(Change detection data)

- - -

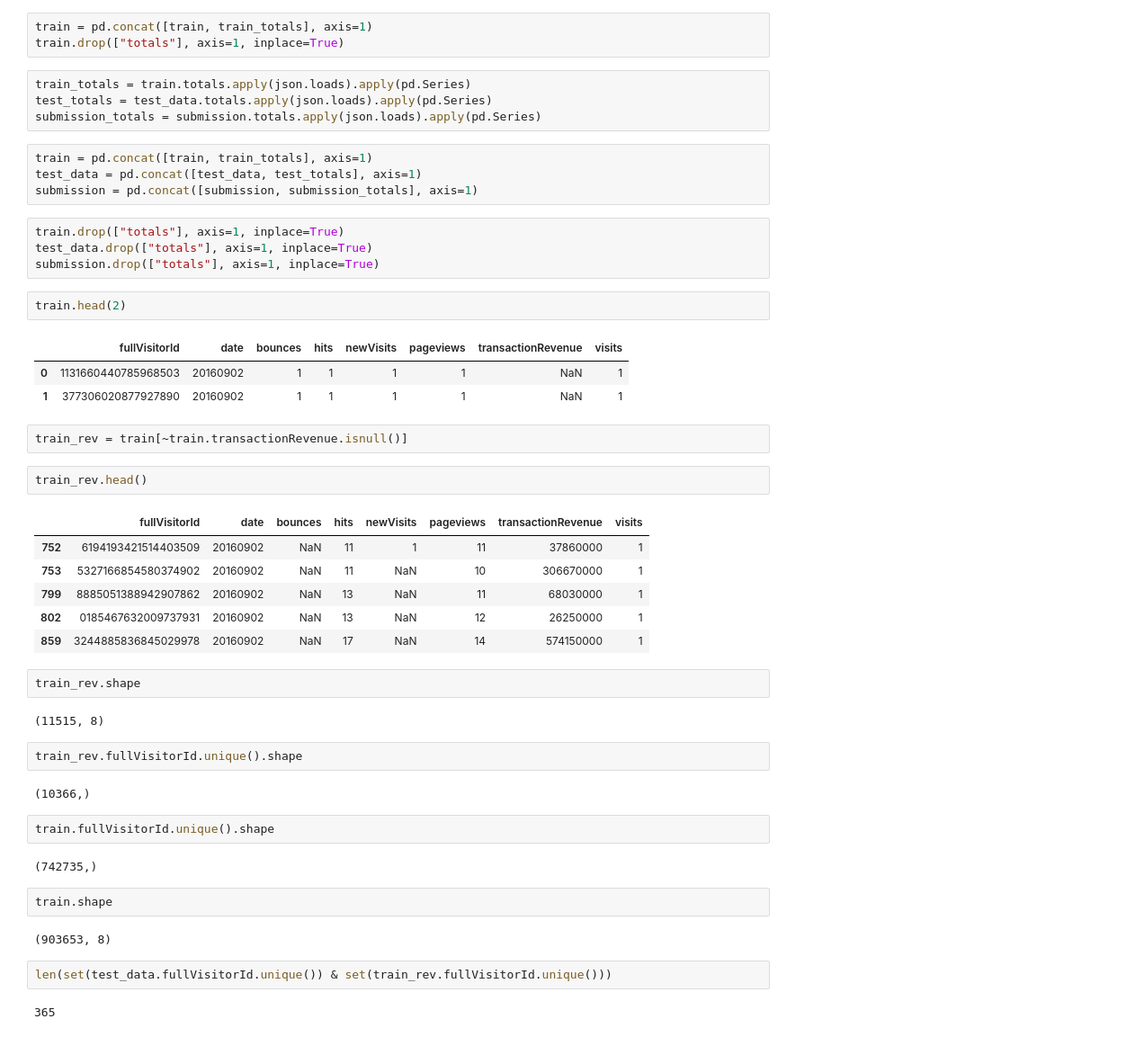
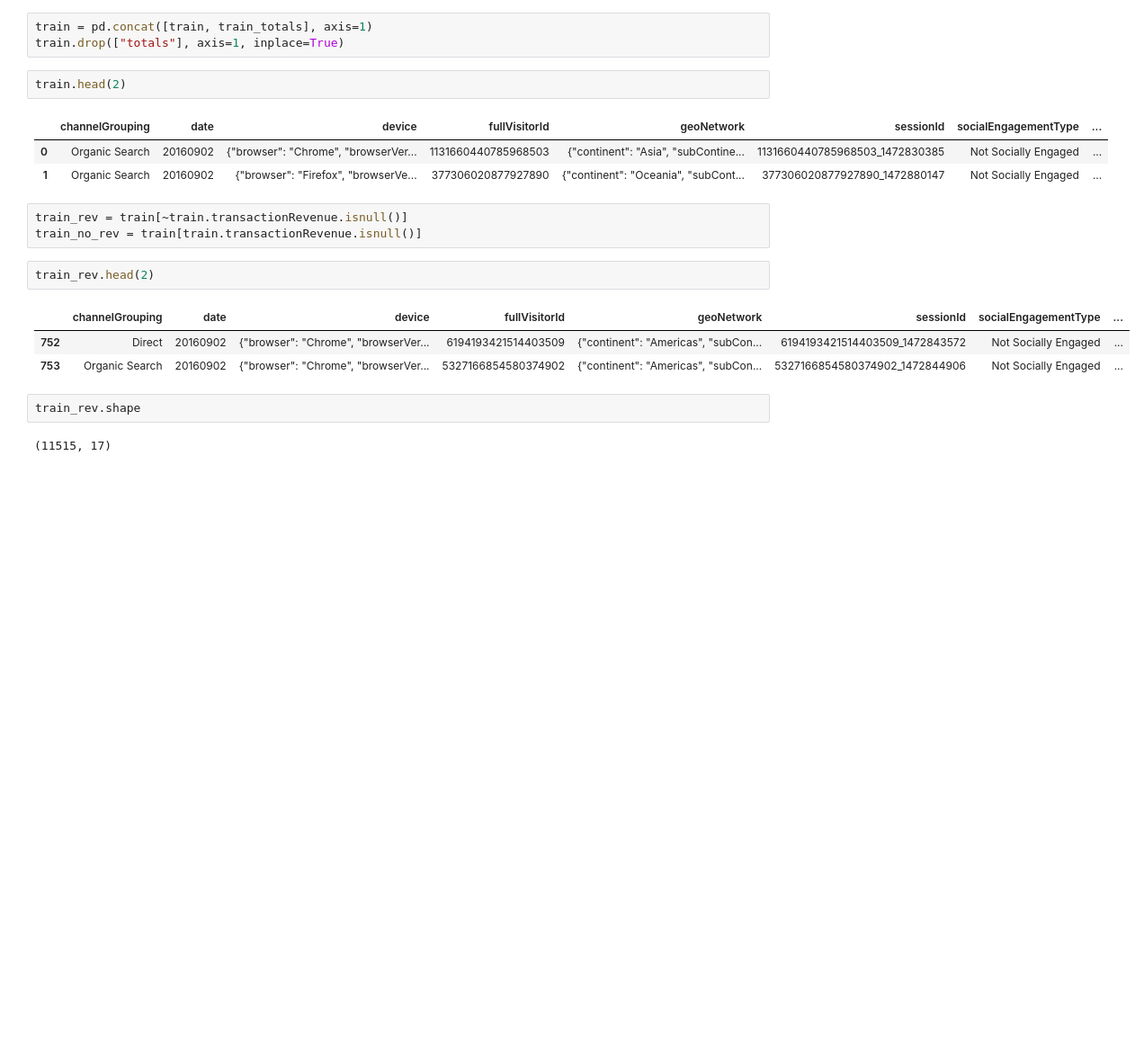
Before and after one commit to beeqb/shop_revenue_prediction, a Jupyter notebook: gstore_competition.ipynb, the cells around one changed output. Shown at 90% size. Saved outputs shown, nothing was run; the diff lists cells and outputs as text; blank space fills up the shorter version.

Commit message:
Applying new classification approach

```diff
--- a/gstore_competition.ipynb
+++ b/gstore_competition.ipynb
@@ -127,52 +127,22 @@ train_totals.head(2)
 # %%
 train = pd.concat([train, train_totals], axis=1)
 train.drop(["totals"], axis=1, inplace=True)
-# %%
-train_totals = train.totals.apply(json.loads).apply(pd.Series)
-test_totals = test_data.totals.apply(json.loads).apply(pd.Series)
-submission_totals = submission.totals.apply(json.loads).apply(pd.Series)
-# %%
-train = pd.concat([train, train_totals], axis=1)
-test_data = pd.concat([test_data, test_totals], axis=1)
-submission = pd.concat([submission, submission_totals], axis=1)
-# %%
-train.drop(["totals"], axis=1, inplace=True)
-test_data.drop(["totals"], axis=1, inplace=True)
-submission.drop(["totals"], axis=1, inplace=True)
 # %%
 train.head(2)
 # %% [output]
-|  | fullVisitorId | date | bounces | hits | newVisits | pageviews | transactionRevenue | visits |
-| 0 | 1131660440785968503 | 20160902 | 1 | 1 | 1 | 1 | NaN | 1 |
-| 1 | 377306020877927890 | 20160902 | 1 | 1 | 1 | 1 | NaN | 1 |
+|  | channelGrouping | date | device | fullVisitorId | geoNetwork | sessionId | socialEngagementType | ... |
+| 0 | Organic Search | 20160902 | {"browser": "Chrome", "browserVer... | 1131660440785968503 | {"continent": "Asia", "subContine... | 1131660440785968503_1472830385 | Not Socially Engaged | ... |
+| 1 | Organic Search | 20160902 | {"browser": "Firefox", "browserVe... | 377306020877927890 | {"continent": "Oceania", "subCont... | 377306020877927890_1472880147 | Not Socially Engaged | ... |
 # %%
 train_rev = train[~train.transactionRevenue.isnull()]
+train_no_rev = train[train.transactionRevenue.isnull()]
 # %%
-train_rev.head()
+train_rev.head(2)
 # %% [output]
-|  | fullVisitorId | date | bounces | hits | newVisits | pageviews | transactionRevenue | visits |
-| 752 | 6194193421514403509 | 20160902 | NaN | 11 | 1 | 11 | 37860000 | 1 |
-| 753 | 5327166854580374902 | 20160902 | NaN | 11 | NaN | 10 | 306670000 | 1 |
-| 799 | 8885051388942907862 | 20160902 | NaN | 13 | NaN | 11 | 68030000 | 1 |
-| 802 | 0185467632009737931 | 20160902 | NaN | 13 | NaN | 12 | 26250000 | 1 |
-| 859 | 3244885836845029978 | 20160902 | NaN | 17 | NaN | 14 | 574150000 | 1 |
+|  | channelGrouping | date | device | fullVisitorId | geoNetwork | sessionId | socialEngagementType | ... |
+| 752 | Direct | 20160902 | {"browser": "Chrome", "browserVer... | 6194193421514403509 | {"continent": "Americas", "subCon... | 6194193421514403509_1472843572 | Not Socially Engaged | ... |
+| 753 | Organic Search | 20160902 | {"browser": "Chrome", "browserVer... | 5327166854580374902 | {"continent": "Americas", "subCon... | 5327166854580374902_1472844906 | Not Socially Engaged | ... |
 # %%
 train_rev.shape
 # %% [output]
-(11515, 8)
+(11515, 17)
-# %%
-train_rev.fullVisitorId.unique().shape
-# %% [output]
-(10366,)
-# %%
-train.fullVisitorId.unique().shape
-# %% [output]
-(742735,)
-# %%
-train.shape
-# %% [output]
-(903653, 8)
-# %%
-len(set(test_data.fullVisitorId.unique()) & set(train_rev.fullVisitorId.unique()))
-# %% [output]
-365
```
Also changed, not shown: parts of 42 cells of this notebook.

- - -

Activity
Could you set down the data exactly as given, minus its pictures?

Problem solution
Before and after one commit to beeqb/shop_revenue_prediction, a Jupyter notebook: gstore_competition.ipynb, the cells around one changed output. Shown at 90% size. Saved outputs shown, nothing was run; the diff lists cells and outputs as text; blank space fills up the shorter version.

Commit message:
Applying new classification approach

```diff
--- a/gstore_competition.ipynb
+++ b/gstore_competition.ipynb
@@ -127,52 +127,22 @@ train_totals.head(2)
 # %%
 train = pd.concat([train, train_totals], axis=1)
 train.drop(["totals"], axis=1, inplace=True)
-# %%
-train_totals = train.totals.apply(json.loads).apply(pd.Series)
-test_totals = test_data.totals.apply(json.loads).apply(pd.Series)
-submission_totals = submission.totals.apply(json.loads).apply(pd.Series)
-# %%
-train = pd.concat([train, train_totals], axis=1)
-test_data = pd.concat([test_data, test_totals], axis=1)
-submission = pd.concat([submission, submission_totals], axis=1)
-# %%
-train.drop(["totals"], axis=1, inplace=True)
-test_data.drop(["totals"], axis=1, inplace=True)
-submission.drop(["totals"], axis=1, inplace=True)
 # %%
 train.head(2)
 # %% [output]
-|  | fullVisitorId | date | bounces | hits | newVisits | pageviews | transactionRevenue | visits |
-| 0 | 1131660440785968503 | 20160902 | 1 | 1 | 1 | 1 | NaN | 1 |
-| 1 | 377306020877927890 | 20160902 | 1 | 1 | 1 | 1 | NaN | 1 |
+|  | channelGrouping | date | device | fullVisitorId | geoNetwork | sessionId | socialEngagementType | ... |
+| 0 | Organic Search | 20160902 | {"browser": "Chrome", "browserVer... | 1131660440785968503 | {"continent": "Asia", "subContine... | 1131660440785968503_1472830385 | Not Socially Engaged | ... |
+| 1 | Organic Search | 20160902 | {"browser": "Firefox", "browserVe... | 377306020877927890 | {"continent": "Oceania", "subCont... | 377306020877927890_1472880147 | Not Socially Engaged | ... |
 # %%
 train_rev = train[~train.transactionRevenue.isnull()]
+train_no_rev = train[train.transactionRevenue.isnull()]
 # %%
-train_rev.head()
+train_rev.head(2)
 # %% [output]
-|  | fullVisitorId | date | bounces | hits | newVisits | pageviews | transactionRevenue | visits |
-| 752 | 6194193421514403509 | 20160902 | NaN | 11 | 1 | 11 | 37860000 | 1 |
-| 753 | 5327166854580374902 | 20160902 | NaN | 11 | NaN | 10 | 306670000 | 1 |
-| 799 | 8885051388942907862 | 20160902 | NaN | 13 | NaN | 11 | 68030000 | 1 |
-| 802 | 0185467632009737931 | 20160902 | NaN | 13 | NaN | 12 | 26250000 | 1 |
-| 859 | 3244885836845029978 | 20160902 | NaN | 17 | NaN | 14 | 574150000 | 1 |
+|  | channelGrouping | date | device | fullVisitorId | geoNetwork | sessionId | socialEngagementType | ... |
+| 752 | Direct | 20160902 | {"browser": "Chrome", "browserVer... | 6194193421514403509 | {"continent": "Americas", "subCon... | 6194193421514403509_1472843572 | Not Socially Engaged | ... |
+| 753 | Organic Search | 20160902 | {"browser": "Chrome", "browserVer... | 5327166854580374902 | {"continent": "Americas", "subCon... | 5327166854580374902_1472844906 | Not Socially Engaged | ... |
 # %%
 train_rev.shape
 # %% [output]
-(11515, 8)
+(11515, 17)
-# %%
-train_rev.fullVisitorId.unique().shape
-# %% [output]
-(10366,)
-# %%
-train.fullVisitorId.unique().shape
-# %% [output]
-(742735,)
-# %%
-train.shape
-# %% [output]
-(903653, 8)
-# %%
-len(set(test_data.fullVisitorId.unique()) & set(train_rev.fullVisitorId.unique()))
-# %% [output]
-365
```
Also changed, not shown: parts of 42 cells of this notebook.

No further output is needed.